Though drains are often used to help minimize swelling over the first few day of the procedure, Dr. Cross is often able to use a technique that eliminates the need for drains. This is achieved by using special sutures and suturing techniques under the skin to allow rapid healing without the need for drains. This can be particularly helpful for people with young children who have to get back to their daily activities more quickly and who can’t afford to be slowed down by the presence of drains.
Upon completion of the procedure, patients are placed in a compressive garment. They are encouraged to walk actively each day. Exercise may often be resumed within two weeks.
The recovery time for a tummy tuck is largely determined by the type of procedure that is performed. For a “skin only” procedure, the recovery is limited by the skin tightness that the patient feels after the procedure. Traditionally, patients are told by their surgeon that they have to walk with a significant bend at the waist after the procedure. The skin loosens over time, but this often takes a week or more. Dr. Cross is now completing the procedure in a way that allows patients to walk almost completely upright immediately after the procedure. Patients wake up after the procedure wearing a garment that is very similar to a medical version of spanks. The garment is removed after 2 days, at which point the patient can shower and wash over their body. All sutures are dissolvable, and incisions have a water tight glue placed on them at the end of the procedure. There is often a moderate degree of discomfort along the incision for up to a week, but most patients are able to take very little pain medicine and are back to most of their normal activities, including driving, within a few days. Exercising can begin 2 weeks after the procedure.
If muscle tightening is performed, there is more discomfort in the belly region. In many cases, however, Dr. Cross treats the muscle with a numbing medicine that lasts 3 days. This numbing has decreased discomfort by over 50% in his patients.
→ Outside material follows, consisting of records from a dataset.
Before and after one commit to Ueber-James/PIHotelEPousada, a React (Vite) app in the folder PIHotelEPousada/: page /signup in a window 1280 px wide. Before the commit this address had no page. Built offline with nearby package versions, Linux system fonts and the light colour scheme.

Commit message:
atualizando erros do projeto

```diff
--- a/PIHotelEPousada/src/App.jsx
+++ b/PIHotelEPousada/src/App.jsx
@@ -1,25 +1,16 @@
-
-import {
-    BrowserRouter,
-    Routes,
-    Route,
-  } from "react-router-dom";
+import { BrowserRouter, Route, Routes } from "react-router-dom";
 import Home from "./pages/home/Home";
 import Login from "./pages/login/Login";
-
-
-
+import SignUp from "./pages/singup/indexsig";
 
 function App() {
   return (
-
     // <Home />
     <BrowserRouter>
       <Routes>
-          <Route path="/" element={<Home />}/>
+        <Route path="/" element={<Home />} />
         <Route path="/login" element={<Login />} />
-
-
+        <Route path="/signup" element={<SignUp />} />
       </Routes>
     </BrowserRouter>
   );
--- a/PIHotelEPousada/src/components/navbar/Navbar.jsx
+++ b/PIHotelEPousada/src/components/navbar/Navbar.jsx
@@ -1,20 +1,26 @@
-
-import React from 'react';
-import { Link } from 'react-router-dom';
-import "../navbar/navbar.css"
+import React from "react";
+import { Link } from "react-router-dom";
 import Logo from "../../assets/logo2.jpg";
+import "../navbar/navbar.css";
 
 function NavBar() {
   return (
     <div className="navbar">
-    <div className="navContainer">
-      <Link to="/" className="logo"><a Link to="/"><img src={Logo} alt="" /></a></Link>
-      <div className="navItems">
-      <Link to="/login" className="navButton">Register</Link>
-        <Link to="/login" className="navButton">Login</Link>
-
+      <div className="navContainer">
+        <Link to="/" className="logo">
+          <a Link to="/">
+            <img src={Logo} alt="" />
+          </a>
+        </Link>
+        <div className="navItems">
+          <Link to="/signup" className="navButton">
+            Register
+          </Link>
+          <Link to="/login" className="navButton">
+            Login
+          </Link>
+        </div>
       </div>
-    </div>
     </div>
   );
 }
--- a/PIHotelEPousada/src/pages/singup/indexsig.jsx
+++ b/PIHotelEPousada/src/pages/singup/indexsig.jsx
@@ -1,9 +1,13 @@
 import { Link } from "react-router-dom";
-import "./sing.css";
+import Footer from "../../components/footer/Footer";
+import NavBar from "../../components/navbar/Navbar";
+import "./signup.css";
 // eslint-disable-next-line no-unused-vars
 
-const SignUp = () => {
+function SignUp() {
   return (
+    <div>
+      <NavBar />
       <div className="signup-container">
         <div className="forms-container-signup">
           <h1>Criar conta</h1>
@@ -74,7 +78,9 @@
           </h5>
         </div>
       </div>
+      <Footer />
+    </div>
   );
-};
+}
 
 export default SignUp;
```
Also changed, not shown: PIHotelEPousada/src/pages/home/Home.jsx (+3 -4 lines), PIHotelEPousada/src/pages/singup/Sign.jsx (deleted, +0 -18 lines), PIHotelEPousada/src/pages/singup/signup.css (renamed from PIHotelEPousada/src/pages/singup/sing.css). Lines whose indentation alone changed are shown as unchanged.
Patients will take a few more days to heal compared to the skin only technique, but light exercising can begin around 3 weeks after the procedure.